Carciofo alla Giudia, a Jewish-Style Artichoke

When I first presented this recipe I wishfully thought that it could date back to Imperial times, when the Roman Jewish community numbered about 50,000. This is alas not the case; Clifford Wright argues convincingly that artichokes were bred from cardoons — which the Romans were aware of — by the Arabs in the early Middle Ages, probably in Sicily.

This simply means that the recipe is a bit more recent — the Strozzi family introduced artichokes to Florence from Naples in 1466, and I would assume that the Romans would have quickly become aware of something grown north and south of them if they weren’t already — and there is in any case no denying that carciofi alla giudia are a wonderful treat: They look like golden sunflowers and their leaves have a delicious nutty crunchiness.

You’ll need:

  • Artichokes (they should be large, round, and firm, and have some stem — 2-3 inches, or 5-7 cm). Figure one per person, and perhaps one more
  • Oil for frying
  • Salt and pepper
  • A half a lemon, and the juice of a second lemon for acidulating the water

Giuliano Malizia notes, in La Cucina Romana e del Lazio, that carciofi alla giudia are easy to make, but do require care.

You’ll want to begin by preparing the artichokes:

Take one and start trimming the leaves away, beginning from the base and removing the outer darker part of the leaves that is tough, while leaving the more tender inner part.

As you work your way up the artichoke you will have to trim away progressively less from each ring of leaves. When you reach a little past the half way point of the artichoke, where the leaves begin to slope in, make a horizontal cut to remove the top quarter or so of the artichoke. Next, cut into the top of the artichoke, keeping your knife almost vertical, to remove any spines there may be in the smaller leaves towards the heart of the flower.

Next, trim away the tip of the stem, which will likely be black — you will see a ring in the middle of the cut surface. The outside of an artichoke stem, beyond the ring, is tough and fibrous. What is inside is however both tender and tasty. Remove the fibrous part, rub the artichoke with a cut, partially squeezed lemon to keep it from blackening, and put it in a bowl of water acidulated with the juice of a lemon.

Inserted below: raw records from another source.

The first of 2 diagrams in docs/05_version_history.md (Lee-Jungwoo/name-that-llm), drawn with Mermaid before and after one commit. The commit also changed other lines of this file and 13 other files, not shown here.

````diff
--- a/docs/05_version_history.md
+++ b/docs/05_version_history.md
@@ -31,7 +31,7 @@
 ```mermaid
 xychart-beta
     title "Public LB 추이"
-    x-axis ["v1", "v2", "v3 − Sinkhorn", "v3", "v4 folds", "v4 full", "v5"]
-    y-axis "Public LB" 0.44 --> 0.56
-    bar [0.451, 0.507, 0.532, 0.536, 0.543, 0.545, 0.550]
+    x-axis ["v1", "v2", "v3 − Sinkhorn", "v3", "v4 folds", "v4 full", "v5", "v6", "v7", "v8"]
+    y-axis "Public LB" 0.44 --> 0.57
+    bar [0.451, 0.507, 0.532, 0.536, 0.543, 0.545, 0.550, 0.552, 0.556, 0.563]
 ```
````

Do the next artichoke, and continue until you have prepared all your artichokes.

Come time to cook your artichokes, heat 3 inches (8 cm) of olive oil, or another oil with a high smoke point if you prefer, in a fairly deep, fairly broad pot (one large enough to contain the artichokes flat, and the oil should almost cover them).

While it is heating, stand your artichokes on absorbent paper to drain, and prepare a bowl with fine sea salt (non-iodized) and pepper. Season the artichokes inside and out with salt and pepper and shake off the excess. Some people also slip finely chopped garlic and parsley between the leaves, but purists frown at this.

Slip your artichokes into the hot oil and cook them for about 10 minutes, turning them in the oil so they cook evenly. Remove them to a plate lined with absorbent paper — at this point they’re partially cooked, and you could, if you want, resume cooking them later.

Assuming you want to enjoy them now, however, reheat your oil — it should be hot now, because this is the frying stage — before they simply cooked in the hot oil — and slip the first artichoke in, initially horizontally.

Fry the artichoke for 3-4 minutes, until the stem is browned, and then use a pair of long-handled implements along the lines of bbq forks to upend the artichoke. Press down gently; the leaves will brown thanks to the heat of the bottom of the pan, and the artichoke will open like a flower.

While the artichoke is browning, line a second plate with absorbent paper. Put the first artichoke to drain blossom down, and continue with the next. Continue until you have finished frying your artichokes.

I like them as is. You can, if you prefer, serve them with lemon wedges.

An Excellent Video Showing How To Prepare Carciofi alla Giudia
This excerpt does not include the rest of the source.